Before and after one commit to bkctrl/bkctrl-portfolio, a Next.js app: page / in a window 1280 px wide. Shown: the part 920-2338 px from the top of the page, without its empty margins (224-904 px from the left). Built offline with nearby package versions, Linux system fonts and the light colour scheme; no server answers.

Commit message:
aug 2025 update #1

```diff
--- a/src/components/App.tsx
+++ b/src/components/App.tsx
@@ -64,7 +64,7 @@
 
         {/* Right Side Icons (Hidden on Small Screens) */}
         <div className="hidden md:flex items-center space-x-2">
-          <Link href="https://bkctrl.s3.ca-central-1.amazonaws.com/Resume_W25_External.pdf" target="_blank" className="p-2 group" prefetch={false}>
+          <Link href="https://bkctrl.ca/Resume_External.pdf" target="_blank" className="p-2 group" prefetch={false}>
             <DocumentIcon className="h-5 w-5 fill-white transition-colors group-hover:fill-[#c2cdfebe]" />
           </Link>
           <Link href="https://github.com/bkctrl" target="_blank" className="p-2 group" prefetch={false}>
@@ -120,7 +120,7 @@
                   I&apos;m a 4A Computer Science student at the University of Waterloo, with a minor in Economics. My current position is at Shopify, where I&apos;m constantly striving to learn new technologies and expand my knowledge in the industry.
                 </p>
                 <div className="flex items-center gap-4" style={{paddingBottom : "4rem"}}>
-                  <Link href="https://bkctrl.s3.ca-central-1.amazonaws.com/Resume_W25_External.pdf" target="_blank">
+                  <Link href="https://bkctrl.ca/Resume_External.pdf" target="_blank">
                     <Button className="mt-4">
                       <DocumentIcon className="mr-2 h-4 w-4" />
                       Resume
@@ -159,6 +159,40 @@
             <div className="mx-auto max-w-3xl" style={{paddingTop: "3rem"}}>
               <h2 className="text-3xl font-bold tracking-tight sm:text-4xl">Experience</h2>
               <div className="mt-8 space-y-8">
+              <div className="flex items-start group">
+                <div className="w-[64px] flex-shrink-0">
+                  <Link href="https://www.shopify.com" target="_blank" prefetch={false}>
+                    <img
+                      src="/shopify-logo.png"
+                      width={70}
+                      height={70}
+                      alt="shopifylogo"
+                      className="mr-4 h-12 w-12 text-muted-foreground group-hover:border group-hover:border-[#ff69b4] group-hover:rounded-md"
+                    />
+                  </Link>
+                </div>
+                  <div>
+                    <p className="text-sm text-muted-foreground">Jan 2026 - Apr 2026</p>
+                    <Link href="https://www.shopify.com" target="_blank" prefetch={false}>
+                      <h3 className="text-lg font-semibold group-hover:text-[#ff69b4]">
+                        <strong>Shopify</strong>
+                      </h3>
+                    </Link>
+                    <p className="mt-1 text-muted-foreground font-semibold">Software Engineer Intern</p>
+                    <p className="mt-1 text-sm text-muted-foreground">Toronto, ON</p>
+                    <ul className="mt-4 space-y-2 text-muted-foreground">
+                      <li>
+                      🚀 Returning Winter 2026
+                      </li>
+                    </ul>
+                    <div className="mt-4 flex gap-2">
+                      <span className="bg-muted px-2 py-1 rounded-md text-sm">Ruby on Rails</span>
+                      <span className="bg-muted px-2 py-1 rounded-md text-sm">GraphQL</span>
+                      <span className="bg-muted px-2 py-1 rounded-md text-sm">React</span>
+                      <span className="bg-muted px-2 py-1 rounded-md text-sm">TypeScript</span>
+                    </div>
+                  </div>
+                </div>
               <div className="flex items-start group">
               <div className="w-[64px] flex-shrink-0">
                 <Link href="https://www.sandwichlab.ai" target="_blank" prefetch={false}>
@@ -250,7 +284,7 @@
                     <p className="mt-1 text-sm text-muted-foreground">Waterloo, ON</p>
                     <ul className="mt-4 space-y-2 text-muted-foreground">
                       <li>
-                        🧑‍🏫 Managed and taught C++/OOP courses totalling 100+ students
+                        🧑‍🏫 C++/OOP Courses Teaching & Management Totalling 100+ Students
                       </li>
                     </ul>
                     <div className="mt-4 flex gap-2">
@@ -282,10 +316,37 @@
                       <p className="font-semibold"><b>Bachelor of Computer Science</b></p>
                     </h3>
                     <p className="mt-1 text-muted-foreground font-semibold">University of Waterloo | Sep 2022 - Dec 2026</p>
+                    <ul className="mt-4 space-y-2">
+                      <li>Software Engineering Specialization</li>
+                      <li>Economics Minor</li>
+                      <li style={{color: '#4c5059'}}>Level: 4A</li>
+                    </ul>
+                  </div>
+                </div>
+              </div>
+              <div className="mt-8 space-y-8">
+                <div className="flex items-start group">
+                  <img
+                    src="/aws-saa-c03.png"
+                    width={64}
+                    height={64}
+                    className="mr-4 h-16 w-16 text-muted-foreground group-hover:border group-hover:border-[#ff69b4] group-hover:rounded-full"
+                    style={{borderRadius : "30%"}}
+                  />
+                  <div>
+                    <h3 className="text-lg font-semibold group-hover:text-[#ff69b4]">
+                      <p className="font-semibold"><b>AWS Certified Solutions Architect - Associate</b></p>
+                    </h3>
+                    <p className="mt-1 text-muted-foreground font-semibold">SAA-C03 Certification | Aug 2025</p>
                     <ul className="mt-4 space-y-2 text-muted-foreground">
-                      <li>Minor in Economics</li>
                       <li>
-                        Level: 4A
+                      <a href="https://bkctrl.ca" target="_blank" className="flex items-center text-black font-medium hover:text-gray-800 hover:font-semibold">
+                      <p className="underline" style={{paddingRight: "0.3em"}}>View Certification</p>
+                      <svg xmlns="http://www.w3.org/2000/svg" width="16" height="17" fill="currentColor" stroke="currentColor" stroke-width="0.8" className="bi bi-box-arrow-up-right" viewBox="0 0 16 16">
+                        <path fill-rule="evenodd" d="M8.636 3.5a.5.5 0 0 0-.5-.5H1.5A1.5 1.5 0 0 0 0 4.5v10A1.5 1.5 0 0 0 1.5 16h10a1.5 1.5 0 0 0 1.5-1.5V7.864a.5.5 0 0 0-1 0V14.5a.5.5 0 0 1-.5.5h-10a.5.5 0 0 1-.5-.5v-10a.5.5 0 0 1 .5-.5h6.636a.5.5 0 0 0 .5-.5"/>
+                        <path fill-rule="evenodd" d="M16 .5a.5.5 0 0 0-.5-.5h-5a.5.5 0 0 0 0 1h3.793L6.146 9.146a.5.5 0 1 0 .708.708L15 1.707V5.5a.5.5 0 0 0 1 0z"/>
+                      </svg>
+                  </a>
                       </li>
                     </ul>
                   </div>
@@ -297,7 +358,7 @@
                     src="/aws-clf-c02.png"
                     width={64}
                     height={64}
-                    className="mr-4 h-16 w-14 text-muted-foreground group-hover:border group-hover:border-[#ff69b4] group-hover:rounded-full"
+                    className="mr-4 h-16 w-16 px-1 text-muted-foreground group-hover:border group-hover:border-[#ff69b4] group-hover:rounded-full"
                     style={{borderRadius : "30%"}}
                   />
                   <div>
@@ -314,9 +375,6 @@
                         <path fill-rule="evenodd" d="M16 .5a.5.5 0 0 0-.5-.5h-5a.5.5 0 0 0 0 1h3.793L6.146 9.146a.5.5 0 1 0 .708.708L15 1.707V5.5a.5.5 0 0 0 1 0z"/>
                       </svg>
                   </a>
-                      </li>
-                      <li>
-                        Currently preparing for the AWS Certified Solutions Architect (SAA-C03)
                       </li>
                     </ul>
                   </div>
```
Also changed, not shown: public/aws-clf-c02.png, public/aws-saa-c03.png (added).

TASK PROMPT:
All the data above should be set down a second time, exactly.

ANSWER FOR THIS EXERCISE:
Before and after one commit to bkctrl/bkctrl-portfolio, a Next.js app: page / in a window 1280 px wide. Shown: the part 920-2338 px from the top of the page, without its empty margins (224-904 px from the left). Built offline with nearby package versions, Linux system fonts and the light colour scheme; no server answers.

Commit message:
aug 2025 update #1

```diff
--- a/src/components/App.tsx
+++ b/src/components/App.tsx
@@ -64,7 +64,7 @@
 
         {/* Right Side Icons (Hidden on Small Screens) */}
         <div className="hidden md:flex items-center space-x-2">
-          <Link href="https://bkctrl.s3.ca-central-1.amazonaws.com/Resume_W25_External.pdf" target="_blank" className="p-2 group" prefetch={false}>
+          <Link href="https://bkctrl.ca/Resume_External.pdf" target="_blank" className="p-2 group" prefetch={false}>
             <DocumentIcon className="h-5 w-5 fill-white transition-colors group-hover:fill-[#c2cdfebe]" />
           </Link>
           <Link href="https://github.com/bkctrl" target="_blank" className="p-2 group" prefetch={false}>
@@ -120,7 +120,7 @@
                   I&apos;m a 4A Computer Science student at the University of Waterloo, with a minor in Economics. My current position is at Shopify, where I&apos;m constantly striving to learn new technologies and expand my knowledge in the industry.
                 </p>
                 <div className="flex items-center gap-4" style={{paddingBottom : "4rem"}}>
-                  <Link href="https://bkctrl.s3.ca-central-1.amazonaws.com/Resume_W25_External.pdf" target="_blank">
+                  <Link href="https://bkctrl.ca/Resume_External.pdf" target="_blank">
                     <Button className="mt-4">
                       <DocumentIcon className="mr-2 h-4 w-4" />
                       Resume
@@ -159,6 +159,40 @@
             <div className="mx-auto max-w-3xl" style={{paddingTop: "3rem"}}>
               <h2 className="text-3xl font-bold tracking-tight sm:text-4xl">Experience</h2>
               <div className="mt-8 space-y-8">
+              <div className="flex items-start group">
+                <div className="w-[64px] flex-shrink-0">
+                  <Link href="https://www.shopify.com" target="_blank" prefetch={false}>
+                    <img
+                      src="/shopify-logo.png"
+                      width={70}
+                      height={70}
+                      alt="shopifylogo"
+                      className="mr-4 h-12 w-12 text-muted-foreground group-hover:border group-hover:border-[#ff69b4] group-hover:rounded-md"
+                    />
+                  </Link>
+                </div>
+                  <div>
+                    <p className="text-sm text-muted-foreground">Jan 2026 - Apr 2026</p>
+                    <Link href="https://www.shopify.com" target="_blank" prefetch={false}>
+                      <h3 className="text-lg font-semibold group-hover:text-[#ff69b4]">
+                        <strong>Shopify</strong>
+                      </h3>
+                    </Link>
+                    <p className="mt-1 text-muted-foreground font-semibold">Software Engineer Intern</p>
+                    <p className="mt-1 text-sm text-muted-foreground">Toronto, ON</p>
+                    <ul className="mt-4 space-y-2 text-muted-foreground">
+                      <li>
+                      🚀 Returning Winter 2026
+                      </li>
+                    </ul>
+                    <div className="mt-4 flex gap-2">
+                      <span className="bg-muted px-2 py-1 rounded-md text-sm">Ruby on Rails</span>
+                      <span className="bg-muted px-2 py-1 rounded-md text-sm">GraphQL</span>
+                      <span className="bg-muted px-2 py-1 rounded-md text-sm">React</span>
+                      <span className="bg-muted px-2 py-1 rounded-md text-sm">TypeScript</span>
+                    </div>
+                  </div>
+                </div>
               <div className="flex items-start group">
               <div className="w-[64px] flex-shrink-0">
                 <Link href="https://www.sandwichlab.ai" target="_blank" prefetch={false}>
@@ -250,7 +284,7 @@
                     <p className="mt-1 text-sm text-muted-foreground">Waterloo, ON</p>
                     <ul className="mt-4 space-y-2 text-muted-foreground">
                       <li>
-                        🧑‍🏫 Managed and taught C++/OOP courses totalling 100+ students
+                        🧑‍🏫 C++/OOP Courses Teaching & Management Totalling 100+ Students
                       </li>
                     </ul>
                     <div className="mt-4 flex gap-2">
@@ -282,10 +316,37 @@
                       <p className="font-semibold"><b>Bachelor of Computer Science</b></p>
                     </h3>
                     <p className="mt-1 text-muted-foreground font-semibold">University of Waterloo | Sep 2022 - Dec 2026</p>
+                    <ul className="mt-4 space-y-2">
+                      <li>Software Engineering Specialization</li>
+                      <li>Economics Minor</li>
+                      <li style={{color: '#4c5059'}}>Level: 4A</li>
+                    </ul>
+                  </div>
+                </div>
+              </div>
+              <div className="mt-8 space-y-8">
+                <div className="flex items-start group">
+                  <img
+                    src="/aws-saa-c03.png"
+                    width={64}
+                    height={64}
+                    className="mr-4 h-16 w-16 text-muted-foreground group-hover:border group-hover:border-[#ff69b4] group-hover:rounded-full"
+                    style={{borderRadius : "30%"}}
+                  />
+                  <div>
+                    <h3 className="text-lg font-semibold group-hover:text-[#ff69b4]">
+                      <p className="font-semibold"><b>AWS Certified Solutions Architect - Associate</b></p>
+                    </h3>
+                    <p className="mt-1 text-muted-foreground font-semibold">SAA-C03 Certification | Aug 2025</p>
                     <ul className="mt-4 space-y-2 text-muted-foreground">
-                      <li>Minor in Economics</li>
                       <li>
-                        Level: 4A
+                      <a href="https://bkctrl.ca" target="_blank" className="flex items-center text-black font-medium hover:text-gray-800 hover:font-semibold">
+                      <p className="underline" style={{paddingRight: "0.3em"}}>View Certification</p>
+                      <svg xmlns="http://www.w3.org/2000/svg" width="16" height="17" fill="currentColor" stroke="currentColor" stroke-width="0.8" className="bi bi-box-arrow-up-right" viewBox="0 0 16 16">
+                        <path fill-rule="evenodd" d="M8.636 3.5a.5.5 0 0 0-.5-.5H1.5A1.5 1.5 0 0 0 0 4.5v10A1.5 1.5 0 0 0 1.5 16h10a1.5 1.5 0 0 0 1.5-1.5V7.864a.5.5 0 0 0-1 0V14.5a.5.5 0 0 1-.5.5h-10a.5.5 0 0 1-.5-.5v-10a.5.5 0 0 1 .5-.5h6.636a.5.5 0 0 0 .5-.5"/>
+                        <path fill-rule="evenodd" d="M16 .5a.5.5 0 0 0-.5-.5h-5a.5.5 0 0 0 0 1h3.793L6.146 9.146a.5.5 0 1 0 .708.708L15 1.707V5.5a.5.5 0 0 0 1 0z"/>
+                      </svg>
+                  </a>
                       </li>
                     </ul>
                   </div>
@@ -297,7 +358,7 @@
                     src="/aws-clf-c02.png"
                     width={64}
                     height={64}
-                    className="mr-4 h-16 w-14 text-muted-foreground group-hover:border group-hover:border-[#ff69b4] group-hover:rounded-full"
+                    className="mr-4 h-16 w-16 px-1 text-muted-foreground group-hover:border group-hover:border-[#ff69b4] group-hover:rounded-full"
                     style={{borderRadius : "30%"}}
                   />
                   <div>
@@ -314,9 +375,6 @@
                         <path fill-rule="evenodd" d="M16 .5a.5.5 0 0 0-.5-.5h-5a.5.5 0 0 0 0 1h3.793L6.146 9.146a.5.5 0 1 0 .708.708L15 1.707V5.5a.5.5 0 0 0 1 0z"/>
                       </svg>
                   </a>
-                      </li>
-                      <li>
-                        Currently preparing for the AWS Certified Solutions Architect (SAA-C03)
                       </li>
                     </ul>
                   </div>
```
Also changed, not shown: public/aws-clf-c02.png, public/aws-saa-c03.png (added).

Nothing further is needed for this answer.